> _WORK ORDER_: Set down the entries exactly. No line may differ from its source.

Records from a collection:
----

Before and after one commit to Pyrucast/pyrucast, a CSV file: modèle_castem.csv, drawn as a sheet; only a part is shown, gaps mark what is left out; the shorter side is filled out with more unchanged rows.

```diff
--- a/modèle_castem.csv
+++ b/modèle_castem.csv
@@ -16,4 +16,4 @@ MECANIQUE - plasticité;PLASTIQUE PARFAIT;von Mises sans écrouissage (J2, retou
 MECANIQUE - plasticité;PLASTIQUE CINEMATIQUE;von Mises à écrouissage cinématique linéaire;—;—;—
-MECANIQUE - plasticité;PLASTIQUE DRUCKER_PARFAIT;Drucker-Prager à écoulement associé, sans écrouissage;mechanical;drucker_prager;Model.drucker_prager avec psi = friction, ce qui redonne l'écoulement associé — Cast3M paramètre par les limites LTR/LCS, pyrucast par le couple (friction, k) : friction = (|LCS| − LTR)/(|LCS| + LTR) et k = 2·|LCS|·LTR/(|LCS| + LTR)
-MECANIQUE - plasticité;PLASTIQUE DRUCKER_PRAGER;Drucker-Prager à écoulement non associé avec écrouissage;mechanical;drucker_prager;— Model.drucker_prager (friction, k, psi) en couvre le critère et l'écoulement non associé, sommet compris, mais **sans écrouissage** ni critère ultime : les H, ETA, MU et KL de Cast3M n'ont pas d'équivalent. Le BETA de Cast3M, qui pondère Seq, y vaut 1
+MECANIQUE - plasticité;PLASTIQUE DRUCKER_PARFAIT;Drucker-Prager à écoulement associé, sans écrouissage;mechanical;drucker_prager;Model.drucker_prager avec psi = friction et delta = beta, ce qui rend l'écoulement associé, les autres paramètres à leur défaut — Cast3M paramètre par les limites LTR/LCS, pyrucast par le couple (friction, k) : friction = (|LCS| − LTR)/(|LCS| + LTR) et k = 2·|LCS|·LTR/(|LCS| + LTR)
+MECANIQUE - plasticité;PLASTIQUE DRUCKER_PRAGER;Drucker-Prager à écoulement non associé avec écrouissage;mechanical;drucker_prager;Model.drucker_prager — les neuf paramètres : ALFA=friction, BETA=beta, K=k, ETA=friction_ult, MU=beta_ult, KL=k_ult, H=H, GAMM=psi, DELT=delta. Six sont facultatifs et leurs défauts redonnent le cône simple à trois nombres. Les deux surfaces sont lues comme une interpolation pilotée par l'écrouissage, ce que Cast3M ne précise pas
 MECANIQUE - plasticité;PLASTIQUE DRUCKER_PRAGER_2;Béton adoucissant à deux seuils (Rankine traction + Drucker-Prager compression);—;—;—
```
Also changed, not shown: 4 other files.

----

> _WRITTEN SOLUTION_:
Before and after one commit to Pyrucast/pyrucast, a CSV file: modèle_castem.csv, drawn as a sheet; only a part is shown, gaps mark what is left out; the shorter side is filled out with more unchanged rows.

```diff
--- a/modèle_castem.csv
+++ b/modèle_castem.csv
@@ -16,4 +16,4 @@ MECANIQUE - plasticité;PLASTIQUE PARFAIT;von Mises sans écrouissage (J2, retou
 MECANIQUE - plasticité;PLASTIQUE CINEMATIQUE;von Mises à écrouissage cinématique linéaire;—;—;—
-MECANIQUE - plasticité;PLASTIQUE DRUCKER_PARFAIT;Drucker-Prager à écoulement associé, sans écrouissage;mechanical;drucker_prager;Model.drucker_prager avec psi = friction, ce qui redonne l'écoulement associé — Cast3M paramètre par les limites LTR/LCS, pyrucast par le couple (friction, k) : friction = (|LCS| − LTR)/(|LCS| + LTR) et k = 2·|LCS|·LTR/(|LCS| + LTR)
-MECANIQUE - plasticité;PLASTIQUE DRUCKER_PRAGER;Drucker-Prager à écoulement non associé avec écrouissage;mechanical;drucker_prager;— Model.drucker_prager (friction, k, psi) en couvre le critère et l'écoulement non associé, sommet compris, mais **sans écrouissage** ni critère ultime : les H, ETA, MU et KL de Cast3M n'ont pas d'équivalent. Le BETA de Cast3M, qui pondère Seq, y vaut 1
+MECANIQUE - plasticité;PLASTIQUE DRUCKER_PARFAIT;Drucker-Prager à écoulement associé, sans écrouissage;mechanical;drucker_prager;Model.drucker_prager avec psi = friction et delta = beta, ce qui rend l'écoulement associé, les autres paramètres à leur défaut — Cast3M paramètre par les limites LTR/LCS, pyrucast par le couple (friction, k) : friction = (|LCS| − LTR)/(|LCS| + LTR) et k = 2·|LCS|·LTR/(|LCS| + LTR)
+MECANIQUE - plasticité;PLASTIQUE DRUCKER_PRAGER;Drucker-Prager à écoulement non associé avec écrouissage;mechanical;drucker_prager;Model.drucker_prager — les neuf paramètres : ALFA=friction, BETA=beta, K=k, ETA=friction_ult, MU=beta_ult, KL=k_ult, H=H, GAMM=psi, DELT=delta. Six sont facultatifs et leurs défauts redonnent le cône simple à trois nombres. Les deux surfaces sont lues comme une interpolation pilotée par l'écrouissage, ce que Cast3M ne précise pas
 MECANIQUE - plasticité;PLASTIQUE DRUCKER_PRAGER_2;Béton adoucissant à deux seuils (Rankine traction + Drucker-Prager compression);—;—;—
```
Also changed, not shown: 4 other files.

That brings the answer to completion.